Q: The plan notes the need to examine the true intentions of the Arabs in Judea and Samaria and categorize them based on the options you have sketched out. How do you sort and examine intentions? And what rights would the people who ‘pass’ the test have?
“The arrangement I’m offering them is temporary. Their actions will bring them closer or keep them farther from it. My time period for evaluating their conduct is 30-40 years. The test is simple — if there is no terrorism, it’s a sign of acceptance. If there is terrorism — there is none. I don’t expect them to become Zionists, but I certainly expect them to accept that they will not realize their nationalist goals here.”
Q: And anyone who integrates, or at least accepts, and convinces you of it — what will they get?
“They’ll get a democratic life with nearly all the rights Jews have. In the first state, they won’t be able to vote in Knesset elections. That will allow us to preserve a Jewish majority. It’s not perfect from a civil rights perspective, but the circumstances are complicated. It’s a reasonable reality, even the best possible one.”
“In the long term, we can improve the democratic aspect of the plan through a regional agreement with Jordan to allow the Arabs of Judea and Samaria to vote in Jordan’s parliamentary elections. Another possible improvement that could be examined after some time has passed would be them taking part in the civil decisions made by the Israeli government, in contrast to national decisions, and at some future point it might be possible to consider offering them full citizenship, including voting rights.

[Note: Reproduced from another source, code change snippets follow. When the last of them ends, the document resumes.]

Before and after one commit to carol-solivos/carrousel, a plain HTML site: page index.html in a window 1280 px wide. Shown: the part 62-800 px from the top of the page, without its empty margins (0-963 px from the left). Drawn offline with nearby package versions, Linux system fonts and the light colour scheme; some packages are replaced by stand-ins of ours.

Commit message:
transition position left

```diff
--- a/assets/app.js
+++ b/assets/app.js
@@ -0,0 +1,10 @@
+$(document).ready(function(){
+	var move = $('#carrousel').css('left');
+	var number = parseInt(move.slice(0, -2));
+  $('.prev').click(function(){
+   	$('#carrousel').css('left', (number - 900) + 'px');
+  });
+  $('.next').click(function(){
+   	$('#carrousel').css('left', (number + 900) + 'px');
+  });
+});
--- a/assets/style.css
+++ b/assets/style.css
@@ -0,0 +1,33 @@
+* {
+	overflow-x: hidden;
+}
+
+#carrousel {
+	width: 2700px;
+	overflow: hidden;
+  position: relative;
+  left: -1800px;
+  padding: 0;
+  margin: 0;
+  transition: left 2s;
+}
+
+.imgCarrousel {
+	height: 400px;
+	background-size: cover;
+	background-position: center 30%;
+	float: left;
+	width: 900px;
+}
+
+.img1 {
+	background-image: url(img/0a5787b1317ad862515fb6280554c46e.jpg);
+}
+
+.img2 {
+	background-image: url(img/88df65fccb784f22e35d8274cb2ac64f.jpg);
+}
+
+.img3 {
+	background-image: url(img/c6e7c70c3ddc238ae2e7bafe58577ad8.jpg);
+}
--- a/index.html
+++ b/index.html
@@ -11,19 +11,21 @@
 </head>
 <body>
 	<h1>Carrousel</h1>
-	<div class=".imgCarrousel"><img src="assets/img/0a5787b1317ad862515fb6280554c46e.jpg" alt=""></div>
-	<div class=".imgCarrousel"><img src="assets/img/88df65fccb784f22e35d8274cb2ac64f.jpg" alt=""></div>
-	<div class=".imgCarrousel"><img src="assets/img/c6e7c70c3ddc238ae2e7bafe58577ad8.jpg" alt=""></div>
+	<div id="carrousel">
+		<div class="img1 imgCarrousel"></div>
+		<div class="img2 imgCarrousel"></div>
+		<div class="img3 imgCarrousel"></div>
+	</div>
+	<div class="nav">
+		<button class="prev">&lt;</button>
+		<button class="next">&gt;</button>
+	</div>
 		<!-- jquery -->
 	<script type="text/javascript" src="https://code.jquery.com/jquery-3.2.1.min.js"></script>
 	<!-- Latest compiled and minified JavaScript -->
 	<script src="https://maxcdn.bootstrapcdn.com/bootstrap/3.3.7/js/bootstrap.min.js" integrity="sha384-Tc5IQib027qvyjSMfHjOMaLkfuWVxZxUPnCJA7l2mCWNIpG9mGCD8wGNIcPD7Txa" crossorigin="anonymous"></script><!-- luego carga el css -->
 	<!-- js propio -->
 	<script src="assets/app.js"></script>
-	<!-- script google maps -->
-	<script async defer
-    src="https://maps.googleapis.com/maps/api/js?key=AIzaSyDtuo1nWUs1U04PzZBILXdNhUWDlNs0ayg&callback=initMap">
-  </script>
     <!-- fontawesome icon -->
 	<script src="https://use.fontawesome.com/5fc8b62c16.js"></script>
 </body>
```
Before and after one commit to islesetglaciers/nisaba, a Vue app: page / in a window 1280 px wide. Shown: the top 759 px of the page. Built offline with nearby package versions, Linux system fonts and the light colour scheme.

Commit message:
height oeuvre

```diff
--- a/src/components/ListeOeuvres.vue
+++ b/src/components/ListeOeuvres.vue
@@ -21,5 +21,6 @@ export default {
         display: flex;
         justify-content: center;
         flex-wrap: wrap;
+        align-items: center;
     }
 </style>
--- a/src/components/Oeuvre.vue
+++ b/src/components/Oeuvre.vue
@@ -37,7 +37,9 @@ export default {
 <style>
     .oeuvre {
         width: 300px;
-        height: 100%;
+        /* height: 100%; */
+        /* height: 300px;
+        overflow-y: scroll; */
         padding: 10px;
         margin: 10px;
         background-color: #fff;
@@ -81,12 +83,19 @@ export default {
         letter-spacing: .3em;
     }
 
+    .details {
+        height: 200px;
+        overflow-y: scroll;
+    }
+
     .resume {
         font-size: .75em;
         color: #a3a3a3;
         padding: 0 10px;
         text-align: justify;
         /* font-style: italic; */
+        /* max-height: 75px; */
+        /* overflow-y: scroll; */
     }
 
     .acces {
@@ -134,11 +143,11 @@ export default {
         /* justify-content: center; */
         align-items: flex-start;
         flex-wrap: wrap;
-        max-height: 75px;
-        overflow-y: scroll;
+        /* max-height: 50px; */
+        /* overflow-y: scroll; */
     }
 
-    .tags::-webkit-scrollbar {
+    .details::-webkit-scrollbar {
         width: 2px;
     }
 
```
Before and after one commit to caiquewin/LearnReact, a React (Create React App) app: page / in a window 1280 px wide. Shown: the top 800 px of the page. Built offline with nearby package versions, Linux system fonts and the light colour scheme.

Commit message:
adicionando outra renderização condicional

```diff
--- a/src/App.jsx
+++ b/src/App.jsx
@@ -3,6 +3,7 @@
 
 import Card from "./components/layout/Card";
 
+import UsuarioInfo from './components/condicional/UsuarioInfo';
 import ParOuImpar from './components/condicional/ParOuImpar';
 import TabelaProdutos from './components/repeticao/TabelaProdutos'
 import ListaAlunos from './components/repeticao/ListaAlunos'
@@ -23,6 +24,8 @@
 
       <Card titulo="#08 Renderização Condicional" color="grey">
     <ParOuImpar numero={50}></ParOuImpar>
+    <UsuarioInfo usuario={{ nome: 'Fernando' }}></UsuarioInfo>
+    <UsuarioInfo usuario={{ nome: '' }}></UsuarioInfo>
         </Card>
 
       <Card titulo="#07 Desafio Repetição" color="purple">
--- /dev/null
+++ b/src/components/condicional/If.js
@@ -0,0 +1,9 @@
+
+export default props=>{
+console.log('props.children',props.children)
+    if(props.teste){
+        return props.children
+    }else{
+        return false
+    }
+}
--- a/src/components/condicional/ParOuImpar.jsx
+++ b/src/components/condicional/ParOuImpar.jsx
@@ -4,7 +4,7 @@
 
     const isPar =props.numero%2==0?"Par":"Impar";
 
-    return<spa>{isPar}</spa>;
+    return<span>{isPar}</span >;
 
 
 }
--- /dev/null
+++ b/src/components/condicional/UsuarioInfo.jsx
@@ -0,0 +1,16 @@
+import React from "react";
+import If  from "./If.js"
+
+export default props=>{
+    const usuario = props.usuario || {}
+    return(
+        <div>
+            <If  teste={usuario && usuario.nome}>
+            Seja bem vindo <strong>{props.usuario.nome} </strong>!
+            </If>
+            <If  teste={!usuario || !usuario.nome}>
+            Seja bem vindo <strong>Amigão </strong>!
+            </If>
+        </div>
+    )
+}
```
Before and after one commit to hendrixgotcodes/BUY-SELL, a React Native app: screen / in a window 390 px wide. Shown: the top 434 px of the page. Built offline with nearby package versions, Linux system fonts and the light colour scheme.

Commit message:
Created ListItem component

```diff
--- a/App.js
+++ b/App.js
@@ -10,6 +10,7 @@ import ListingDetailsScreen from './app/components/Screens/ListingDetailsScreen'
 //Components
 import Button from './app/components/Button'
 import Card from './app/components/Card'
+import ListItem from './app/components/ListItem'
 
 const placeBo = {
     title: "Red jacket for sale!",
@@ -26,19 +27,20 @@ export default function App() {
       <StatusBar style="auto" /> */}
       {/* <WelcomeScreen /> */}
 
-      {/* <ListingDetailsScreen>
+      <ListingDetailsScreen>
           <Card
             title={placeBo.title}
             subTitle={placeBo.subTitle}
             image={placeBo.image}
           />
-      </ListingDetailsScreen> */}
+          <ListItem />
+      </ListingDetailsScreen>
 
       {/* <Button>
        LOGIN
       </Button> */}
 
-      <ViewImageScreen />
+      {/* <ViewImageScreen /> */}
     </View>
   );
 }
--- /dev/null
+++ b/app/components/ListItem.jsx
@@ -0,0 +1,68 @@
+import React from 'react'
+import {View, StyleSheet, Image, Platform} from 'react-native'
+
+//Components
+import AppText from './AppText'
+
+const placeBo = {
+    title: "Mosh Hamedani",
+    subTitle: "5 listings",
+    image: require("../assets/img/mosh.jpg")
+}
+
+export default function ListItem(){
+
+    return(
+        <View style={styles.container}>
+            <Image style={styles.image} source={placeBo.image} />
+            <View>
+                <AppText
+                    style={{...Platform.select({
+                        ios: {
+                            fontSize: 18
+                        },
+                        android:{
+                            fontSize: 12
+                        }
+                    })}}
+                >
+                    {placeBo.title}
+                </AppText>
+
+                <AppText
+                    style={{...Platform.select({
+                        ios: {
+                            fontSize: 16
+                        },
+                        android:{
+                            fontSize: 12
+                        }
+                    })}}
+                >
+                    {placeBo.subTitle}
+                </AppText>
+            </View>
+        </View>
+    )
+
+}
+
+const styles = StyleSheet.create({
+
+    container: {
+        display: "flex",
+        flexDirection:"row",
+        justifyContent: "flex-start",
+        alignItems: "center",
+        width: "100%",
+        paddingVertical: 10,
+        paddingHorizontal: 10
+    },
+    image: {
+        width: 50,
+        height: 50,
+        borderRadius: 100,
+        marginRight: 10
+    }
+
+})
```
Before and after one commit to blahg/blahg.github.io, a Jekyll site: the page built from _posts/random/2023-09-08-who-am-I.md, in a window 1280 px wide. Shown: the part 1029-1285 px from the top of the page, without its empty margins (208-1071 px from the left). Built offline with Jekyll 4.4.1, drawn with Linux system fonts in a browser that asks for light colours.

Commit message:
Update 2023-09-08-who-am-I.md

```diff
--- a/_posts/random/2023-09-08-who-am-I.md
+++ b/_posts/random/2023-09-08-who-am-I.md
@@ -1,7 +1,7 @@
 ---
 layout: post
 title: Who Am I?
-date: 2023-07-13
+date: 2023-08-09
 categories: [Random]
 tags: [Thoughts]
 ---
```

“This is conditional on the number of Arab residents who would want to do that, and on a demonstration of absolute loyalty to the Jewish state by them meeting an obligation to serve in the military, like the Druze citizens of Israel, who have tied their fate to that of Israel as a Jewish state.”
Incidentally, Smotrich plans to make his emigration offer available not only to Arab residents of Judea and Samaria, but also to Israeli Arabs.
Q: Opponents on the Left will ask whether you’re creating an apartheid state.
“Rule of liberty doesn’t begin and end with the right to vote or be elected. Today, a democracy includes peace, freedom and rights: the right to life, to dignity, to property, to freedom of religion and freedom of movement and expression. Maybe something is missing in the basket of freedoms, so maybe it’s not a perfect democracy, because reality isn’t perfect.”
Q: Is it politically feasible to implement your plan?
“It’s a fundamental plan. Along the way, we’re going to dismantle the PA, cancel the Civil Administration, prepare a framework plan to double and triple the settlements by 2050. These are interim steps that I will work on with my colleagues, with the same tenacity and talent that helped us pass the Outpost Regulation Bill and do several things that everyone told us had no political chance of passing.”
Q: What time frame do you foresee for your plan?
“Until it’s adopted in its current form — years. Until people realize that a ‘Palestinian state’ is the opposite of any peace and order — months. Here, the victory is one of consciousness. It will go a lot quicker. The public is ready for it.”
Smotrich’s plan makes no mention of the religious roots of the Palestinian-Israeli conflict, which have become so dominant, or the issue of the Temple Mount. In the meantime, he is seeking to secure “freedom for Jews and Arabs to visit and pray on the Mount,” and will be satisfied with that.
“The roots of the Palestinian nationalist movement are religious. The mufti established it as a tool to promote a religious agenda, but when I put an end to the nationalist movement he set up, I won’t be ending the Islamist wish to annihilate Israel, just removing the nationalist tool that serves it,” he says.